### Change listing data
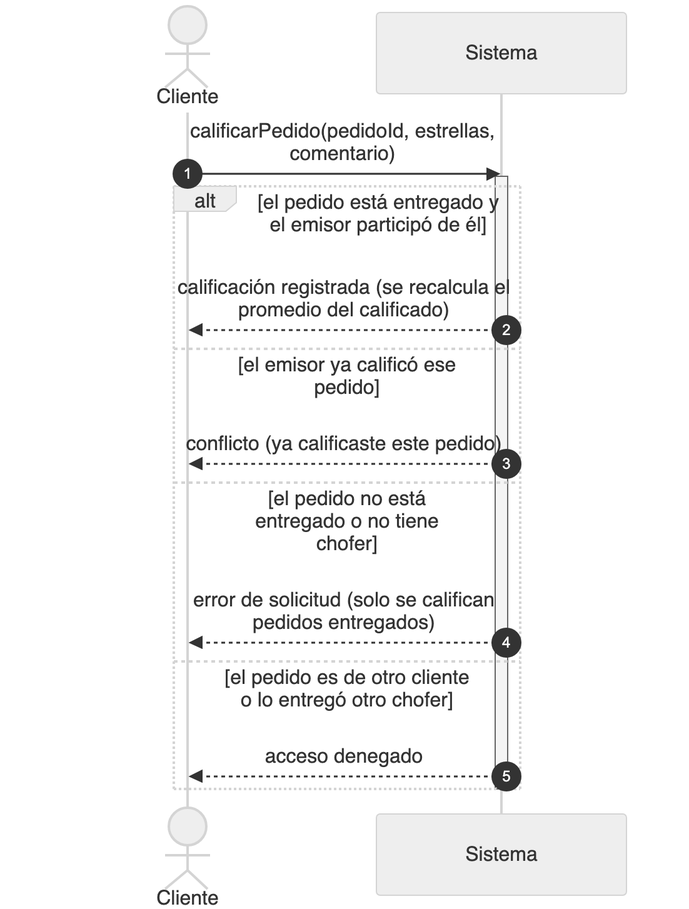
Nahuelito-Dev/splg-docs keeps this Mermaid diagram as diagramas/png/DSS_CU-064_Calificar-Pedido.png. Above is the earlier version. Its source is kept beside it as diagramas/DSS_CU-064_Calificar-Pedido.mmd. Its diagram source:
```mermaid
sequenceDiagram
    title DSS — CU-064 Calificar Pedido
    autonumber
    actor CLI as Cliente
    participant SIS as Sistema

    CLI->>SIS: calificarPedido(pedidoId, estrellas, comentario)
    activate SIS
    alt el pedido está entregado y el emisor participó de él
        SIS-->>CLI: calificación registrada (se recalcula el promedio del calificado)
    else el emisor ya calificó ese pedido
        SIS-->>CLI: conflicto (ya calificaste este pedido)
    else el pedido no está entregado o no tiene chofer
        SIS-->>CLI: error de solicitud (solo se califican pedidos entregados)
    else el pedido es de otro cliente o lo entregó otro chofer
        SIS-->>CLI: acceso denegado
    end
    deactivate SIS
```
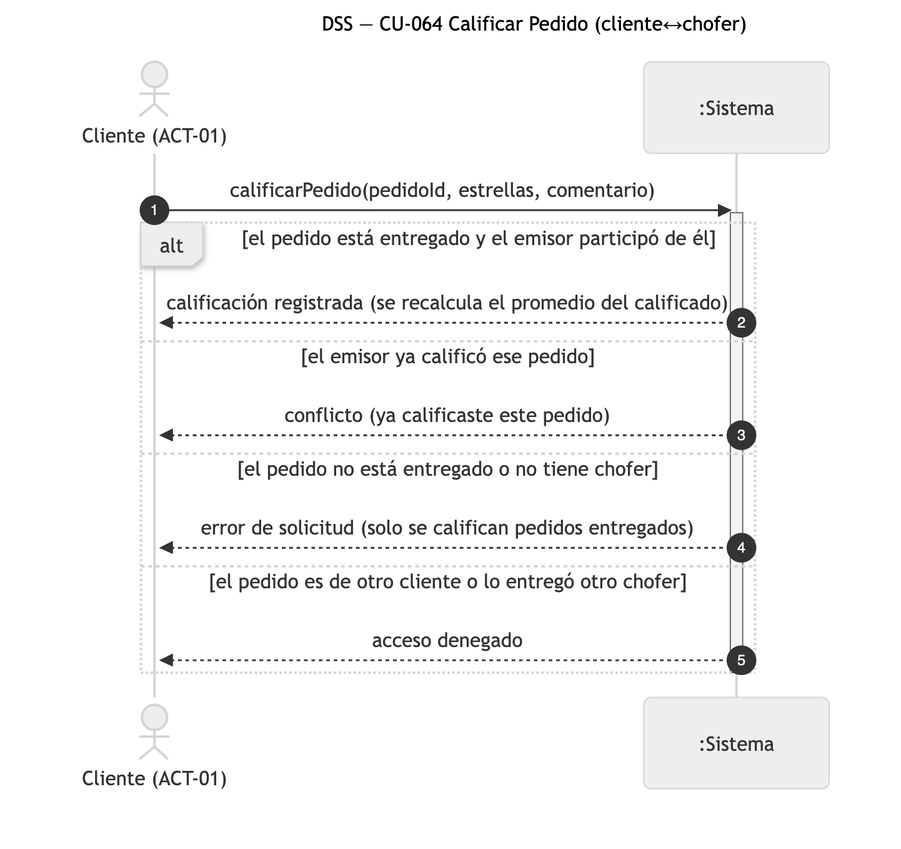
After the change.

The edit, as a diff of the source:
```diff
@@ -1,8 +1,8 @@
 sequenceDiagram
-    title DSS — CU-064 Calificar Pedido
+    title DSS — CU-064 Calificar Pedido (cliente↔chofer)
     autonumber
-    actor CLI as Cliente
-    participant SIS as Sistema
+    actor CLI as Cliente (ACT-01)
+    participant SIS as :Sistema
 
     CLI->>SIS: calificarPedido(pedidoId, estrellas, comentario)
     activate SIS
```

### Problem statement
Extract every line of the data exactly; pictures stay out.

### Answer for the task
Nahuelito-Dev/splg-docs keeps this Mermaid diagram as diagramas/png/DSS_CU-064_Calificar-Pedido.png. Above is the earlier version. Its source is kept beside it as diagramas/DSS_CU-064_Calificar-Pedido.mmd. Its diagram source:
```mermaid
sequenceDiagram
    title DSS — CU-064 Calificar Pedido
    autonumber
    actor CLI as Cliente
    participant SIS as Sistema

    CLI->>SIS: calificarPedido(pedidoId, estrellas, comentario)
    activate SIS
    alt el pedido está entregado y el emisor participó de él
        SIS-->>CLI: calificación registrada (se recalcula el promedio del calificado)
    else el emisor ya calificó ese pedido
        SIS-->>CLI: conflicto (ya calificaste este pedido)
    else el pedido no está entregado o no tiene chofer
        SIS-->>CLI: error de solicitud (solo se califican pedidos entregados)
    else el pedido es de otro cliente o lo entregó otro chofer
        SIS-->>CLI: acceso denegado
    end
    deactivate SIS
```
After the change.

The edit, as a diff of the source:
```diff
@@ -1,8 +1,8 @@
 sequenceDiagram
-    title DSS — CU-064 Calificar Pedido
+    title DSS — CU-064 Calificar Pedido (cliente↔chofer)
     autonumber
-    actor CLI as Cliente
-    participant SIS as Sistema
+    actor CLI as Cliente (ACT-01)
+    participant SIS as :Sistema
 
     CLI->>SIS: calificarPedido(pedidoId, estrellas, comentario)
     activate SIS
```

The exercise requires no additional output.